Emily Dickinson is equally confounded by the meaning of self and her own existence, and equally determined to comprehend the impact and potentials of it; she simply stays at home in doing so, and speaks in more modest tones. It is not that Dickinson is less impressed by the fact of her being, but seems to prefer to conduct her soul searching in stillness and isolation, as opposed to Whitman's traveling. For example, “The soul selects her own society,/ Then shuts the door” (Dickinson 229, 1-2), is more than a social inclination. It is a necessary seclusion, if insight to the self is to be gained. It appears, in fact, that this element of privacy is essential for Dickinson's exploration: “I felt my life with both my hands/ To see if it was there” (Dickinson 351, 1-2). There is an intimacy in the lines that demands her withdrawal from the world, even as they also resonate with an implacable acknowledgment of being. Moreover, Dickinson sometimes exhibits a playfulness which contradicts any thinking that her introversion translates to a denial of self: “I'm nobody! Who are you?/ Are you nobody, too?/ Then there's a pair of us – don't tell!” (Dickinson 474, 1-3). This is confidence at work, no matter how demur and quiet the poet's voice.
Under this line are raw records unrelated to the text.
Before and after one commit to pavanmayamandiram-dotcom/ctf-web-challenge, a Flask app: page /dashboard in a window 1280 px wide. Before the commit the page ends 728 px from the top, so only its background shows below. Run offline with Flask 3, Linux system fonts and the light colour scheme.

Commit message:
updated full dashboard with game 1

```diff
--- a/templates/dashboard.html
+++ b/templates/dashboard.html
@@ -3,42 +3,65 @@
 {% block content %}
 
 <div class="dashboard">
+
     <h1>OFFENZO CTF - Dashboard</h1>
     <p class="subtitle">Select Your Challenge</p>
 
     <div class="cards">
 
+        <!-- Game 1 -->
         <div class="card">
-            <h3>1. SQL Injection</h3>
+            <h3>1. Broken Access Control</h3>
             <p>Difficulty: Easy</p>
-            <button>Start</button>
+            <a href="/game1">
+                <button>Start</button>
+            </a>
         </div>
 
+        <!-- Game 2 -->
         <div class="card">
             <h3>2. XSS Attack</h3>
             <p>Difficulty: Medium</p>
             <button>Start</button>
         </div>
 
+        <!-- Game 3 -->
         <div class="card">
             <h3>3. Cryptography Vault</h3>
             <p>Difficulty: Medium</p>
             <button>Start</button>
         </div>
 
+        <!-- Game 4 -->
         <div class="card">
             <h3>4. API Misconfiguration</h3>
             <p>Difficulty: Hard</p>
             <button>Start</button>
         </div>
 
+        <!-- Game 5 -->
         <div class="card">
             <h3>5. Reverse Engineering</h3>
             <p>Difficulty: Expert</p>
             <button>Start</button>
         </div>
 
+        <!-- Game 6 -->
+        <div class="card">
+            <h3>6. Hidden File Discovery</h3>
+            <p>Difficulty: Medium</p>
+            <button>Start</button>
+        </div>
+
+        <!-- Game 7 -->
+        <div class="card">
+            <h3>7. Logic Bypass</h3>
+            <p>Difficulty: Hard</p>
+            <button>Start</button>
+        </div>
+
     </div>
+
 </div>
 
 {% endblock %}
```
It is ironic that two such ostensibly diverse poets should ultimately share a common, poetic ground, yet that is the case with Dickinson and Whitman. One is nearly pathologically hushed, and one is boisterous and lusty, but both devote a great deal of their energy and art to seeking out the truth of the self as felt by them. Contrasts in intensity and style notwithstanding, Whitman and Dickinson work toward a single aim: that of better understanding how this thing known as the “self” belongs to us and to the world.